> Brief
Using the lines below, work out the count of those that hold "type". Give the number only.

> Supplied entries
○ ○ ○

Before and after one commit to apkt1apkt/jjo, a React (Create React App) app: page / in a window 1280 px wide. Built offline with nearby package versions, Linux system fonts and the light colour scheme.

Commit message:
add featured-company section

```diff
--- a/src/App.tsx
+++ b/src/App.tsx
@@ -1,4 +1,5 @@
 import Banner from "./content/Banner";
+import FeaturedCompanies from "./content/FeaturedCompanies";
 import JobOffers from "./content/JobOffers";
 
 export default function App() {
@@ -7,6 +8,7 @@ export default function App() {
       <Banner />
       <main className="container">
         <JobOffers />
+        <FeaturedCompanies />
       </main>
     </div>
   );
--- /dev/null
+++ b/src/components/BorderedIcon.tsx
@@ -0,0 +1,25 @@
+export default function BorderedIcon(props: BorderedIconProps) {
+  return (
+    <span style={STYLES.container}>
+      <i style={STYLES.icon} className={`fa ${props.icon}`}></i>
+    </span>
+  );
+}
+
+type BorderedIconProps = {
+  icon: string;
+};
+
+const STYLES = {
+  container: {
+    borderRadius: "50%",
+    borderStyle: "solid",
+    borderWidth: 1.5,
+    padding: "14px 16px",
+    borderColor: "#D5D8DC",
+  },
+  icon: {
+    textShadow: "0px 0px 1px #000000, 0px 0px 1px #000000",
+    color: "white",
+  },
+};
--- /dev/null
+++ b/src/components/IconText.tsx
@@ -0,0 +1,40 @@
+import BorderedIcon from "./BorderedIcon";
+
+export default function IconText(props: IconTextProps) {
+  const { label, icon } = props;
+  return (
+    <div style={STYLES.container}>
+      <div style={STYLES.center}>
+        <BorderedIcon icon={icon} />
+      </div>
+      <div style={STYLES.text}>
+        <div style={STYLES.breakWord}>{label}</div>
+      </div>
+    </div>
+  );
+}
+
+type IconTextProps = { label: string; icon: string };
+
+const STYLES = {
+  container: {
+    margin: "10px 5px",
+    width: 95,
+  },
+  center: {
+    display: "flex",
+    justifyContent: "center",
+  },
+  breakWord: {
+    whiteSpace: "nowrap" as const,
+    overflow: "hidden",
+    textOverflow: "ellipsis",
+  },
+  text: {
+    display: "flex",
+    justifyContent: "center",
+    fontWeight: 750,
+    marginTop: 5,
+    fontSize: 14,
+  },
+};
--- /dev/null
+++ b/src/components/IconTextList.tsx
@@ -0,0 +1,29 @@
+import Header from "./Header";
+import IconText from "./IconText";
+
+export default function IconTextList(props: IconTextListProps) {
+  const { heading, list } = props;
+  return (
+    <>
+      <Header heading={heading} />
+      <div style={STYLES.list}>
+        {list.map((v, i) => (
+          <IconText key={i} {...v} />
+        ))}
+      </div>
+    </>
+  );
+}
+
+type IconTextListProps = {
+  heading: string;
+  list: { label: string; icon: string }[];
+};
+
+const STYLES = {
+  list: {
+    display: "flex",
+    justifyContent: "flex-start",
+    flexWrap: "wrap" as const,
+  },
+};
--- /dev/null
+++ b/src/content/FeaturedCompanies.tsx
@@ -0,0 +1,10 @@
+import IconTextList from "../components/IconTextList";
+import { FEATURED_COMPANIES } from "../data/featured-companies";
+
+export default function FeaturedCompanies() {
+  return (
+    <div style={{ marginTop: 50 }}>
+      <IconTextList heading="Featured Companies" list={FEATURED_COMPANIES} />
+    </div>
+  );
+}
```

○ ○ ○

> Solution for this problem
3